**Work to be completed:** In the records below, pick out all lines containing the word "container".

**Data for the task:**
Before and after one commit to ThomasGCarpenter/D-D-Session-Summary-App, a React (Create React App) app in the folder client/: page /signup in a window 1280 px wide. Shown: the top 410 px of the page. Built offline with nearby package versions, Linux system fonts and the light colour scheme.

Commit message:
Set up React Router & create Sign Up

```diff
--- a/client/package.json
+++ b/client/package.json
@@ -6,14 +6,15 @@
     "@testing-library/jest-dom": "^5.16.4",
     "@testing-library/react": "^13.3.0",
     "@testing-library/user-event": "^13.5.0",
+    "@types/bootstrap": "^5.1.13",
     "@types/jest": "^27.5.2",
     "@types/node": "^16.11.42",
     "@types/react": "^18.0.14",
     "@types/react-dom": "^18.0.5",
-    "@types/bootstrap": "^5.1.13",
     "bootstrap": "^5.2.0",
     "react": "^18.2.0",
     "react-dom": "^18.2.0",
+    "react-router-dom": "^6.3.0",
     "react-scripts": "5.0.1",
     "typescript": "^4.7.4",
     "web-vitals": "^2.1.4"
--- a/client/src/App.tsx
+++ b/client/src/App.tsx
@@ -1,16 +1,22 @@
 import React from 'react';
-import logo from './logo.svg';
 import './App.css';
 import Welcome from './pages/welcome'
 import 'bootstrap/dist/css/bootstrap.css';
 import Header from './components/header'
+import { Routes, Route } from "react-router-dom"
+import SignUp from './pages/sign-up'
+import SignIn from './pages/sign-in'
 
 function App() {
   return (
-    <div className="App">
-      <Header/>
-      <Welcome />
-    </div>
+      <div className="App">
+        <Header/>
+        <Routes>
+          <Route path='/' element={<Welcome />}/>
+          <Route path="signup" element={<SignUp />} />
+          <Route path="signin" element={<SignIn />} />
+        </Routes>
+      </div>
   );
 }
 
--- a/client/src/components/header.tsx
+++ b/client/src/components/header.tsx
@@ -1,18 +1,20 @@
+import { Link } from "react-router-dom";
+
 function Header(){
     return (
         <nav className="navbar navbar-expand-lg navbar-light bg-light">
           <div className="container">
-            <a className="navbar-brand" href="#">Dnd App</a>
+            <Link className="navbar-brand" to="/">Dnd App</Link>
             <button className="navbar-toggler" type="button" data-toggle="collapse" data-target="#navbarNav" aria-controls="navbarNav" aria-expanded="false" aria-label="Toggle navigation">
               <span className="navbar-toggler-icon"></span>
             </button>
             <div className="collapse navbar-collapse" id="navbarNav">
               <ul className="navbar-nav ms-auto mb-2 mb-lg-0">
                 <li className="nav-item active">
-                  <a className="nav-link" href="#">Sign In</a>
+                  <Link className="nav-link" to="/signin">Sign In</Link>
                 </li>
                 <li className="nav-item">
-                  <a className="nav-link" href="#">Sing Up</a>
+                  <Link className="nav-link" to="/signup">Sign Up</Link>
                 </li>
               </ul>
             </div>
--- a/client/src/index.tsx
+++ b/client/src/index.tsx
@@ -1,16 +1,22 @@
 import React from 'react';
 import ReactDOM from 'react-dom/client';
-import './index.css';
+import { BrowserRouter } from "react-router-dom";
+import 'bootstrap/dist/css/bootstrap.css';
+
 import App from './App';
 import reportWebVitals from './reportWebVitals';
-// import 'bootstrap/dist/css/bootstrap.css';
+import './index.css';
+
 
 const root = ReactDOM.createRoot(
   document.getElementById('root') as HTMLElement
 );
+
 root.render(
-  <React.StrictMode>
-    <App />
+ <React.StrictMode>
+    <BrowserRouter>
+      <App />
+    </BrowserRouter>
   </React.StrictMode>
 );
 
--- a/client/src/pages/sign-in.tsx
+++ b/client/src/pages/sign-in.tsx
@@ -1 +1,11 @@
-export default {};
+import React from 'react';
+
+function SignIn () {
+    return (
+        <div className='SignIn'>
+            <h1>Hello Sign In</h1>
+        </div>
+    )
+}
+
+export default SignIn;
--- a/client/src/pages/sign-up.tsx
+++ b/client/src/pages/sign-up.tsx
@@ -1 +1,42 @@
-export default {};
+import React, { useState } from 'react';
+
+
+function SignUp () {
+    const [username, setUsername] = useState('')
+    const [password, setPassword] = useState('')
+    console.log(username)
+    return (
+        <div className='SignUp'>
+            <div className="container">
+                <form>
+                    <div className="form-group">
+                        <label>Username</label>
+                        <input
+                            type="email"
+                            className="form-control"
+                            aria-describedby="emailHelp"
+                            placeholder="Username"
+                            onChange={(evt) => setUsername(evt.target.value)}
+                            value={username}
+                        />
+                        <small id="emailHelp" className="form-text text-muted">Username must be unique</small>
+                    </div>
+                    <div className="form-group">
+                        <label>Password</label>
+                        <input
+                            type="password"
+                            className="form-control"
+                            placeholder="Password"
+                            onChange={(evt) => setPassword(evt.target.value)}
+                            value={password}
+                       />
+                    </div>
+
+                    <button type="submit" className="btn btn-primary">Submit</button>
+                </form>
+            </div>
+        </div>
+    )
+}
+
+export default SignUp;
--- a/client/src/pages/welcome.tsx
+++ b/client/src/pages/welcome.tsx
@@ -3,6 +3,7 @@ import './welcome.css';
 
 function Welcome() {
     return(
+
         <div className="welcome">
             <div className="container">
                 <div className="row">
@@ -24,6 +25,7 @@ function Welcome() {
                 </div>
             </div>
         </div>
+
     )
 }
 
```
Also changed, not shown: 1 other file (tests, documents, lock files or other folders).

**Task solution:**
           <div className="container">
+            <div className="container">
             <div className="container">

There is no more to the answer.